◆ **Given data**
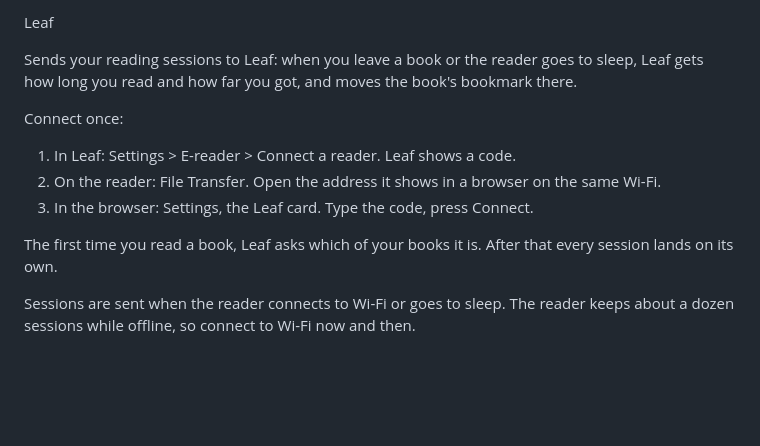
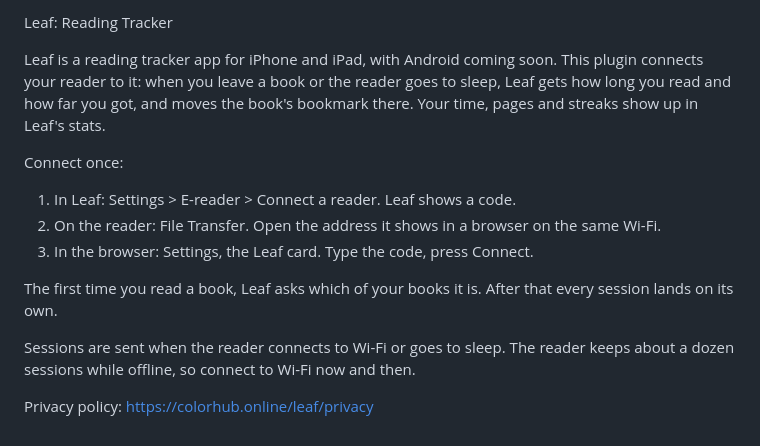
Before and after one commit to color-hub/leaf.crosspoint-plugin, a Markdown page: leaf.crosspoint-plugin/README.md, the part around the change. Drawn GitHub-style; blank space fills up the shorter version.

```diff
--- a/leaf.crosspoint-plugin/README.md
+++ b/leaf.crosspoint-plugin/README.md
@@ -1,6 +1,6 @@
-Leaf
+Leaf: Reading Tracker
 
-Sends your reading sessions to Leaf: when you leave a book or the reader goes to sleep, Leaf gets how long you read and how far you got, and moves the book's bookmark there.
+Leaf is a reading tracker app for iPhone and iPad, with Android coming soon. This plugin connects your reader to it: when you leave a book or the reader goes to sleep, Leaf gets how long you read and how far you got, and moves the book's bookmark there. Your time, pages and streaks show up in Leaf's stats.
 
 Connect once:
 1. In Leaf: Settings > E-reader > Connect a reader. Leaf shows a code.
@@ -10,3 +10,5 @@ Connect once:
 The first time you read a book, Leaf asks which of your books it is. After that every session lands on its own.
 
 Sessions are sent when the reader connects to Wi-Fi or goes to sleep. The reader keeps about a dozen sessions while offline, so connect to Wi-Fi now and then.
+
+Privacy policy: https://colorhub.online/leaf/privacy
```
Also changed, not shown: CLAUDE.md (+2 -1 lines), README.md (+40 -17 lines), leaf.crosspoint-plugin/DETAILS.md (added, +28 -0 lines), docs/home.jpg (added), docs/stats.jpg (added), docs/year.jpg (added), 7 other files.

◆ **Problem to solve**
The response is the full listing, copied exactly, with the pictures omitted.

◆ **Result below**
Before and after one commit to color-hub/leaf.crosspoint-plugin, a Markdown page: leaf.crosspoint-plugin/README.md, the part around the change. Drawn GitHub-style; blank space fills up the shorter version.

```diff
--- a/leaf.crosspoint-plugin/README.md
+++ b/leaf.crosspoint-plugin/README.md
@@ -1,6 +1,6 @@
-Leaf
+Leaf: Reading Tracker
 
-Sends your reading sessions to Leaf: when you leave a book or the reader goes to sleep, Leaf gets how long you read and how far you got, and moves the book's bookmark there.
+Leaf is a reading tracker app for iPhone and iPad, with Android coming soon. This plugin connects your reader to it: when you leave a book or the reader goes to sleep, Leaf gets how long you read and how far you got, and moves the book's bookmark there. Your time, pages and streaks show up in Leaf's stats.
 
 Connect once:
 1. In Leaf: Settings > E-reader > Connect a reader. Leaf shows a code.
@@ -10,3 +10,5 @@ Connect once:
 The first time you read a book, Leaf asks which of your books it is. After that every session lands on its own.
 
 Sessions are sent when the reader connects to Wi-Fi or goes to sleep. The reader keeps about a dozen sessions while offline, so connect to Wi-Fi now and then.
+
+Privacy policy: https://colorhub.online/leaf/privacy
```
Also changed, not shown: CLAUDE.md (+2 -1 lines), README.md (+40 -17 lines), leaf.crosspoint-plugin/DETAILS.md (added, +28 -0 lines), docs/home.jpg (added), docs/stats.jpg (added), docs/year.jpg (added), 7 other files.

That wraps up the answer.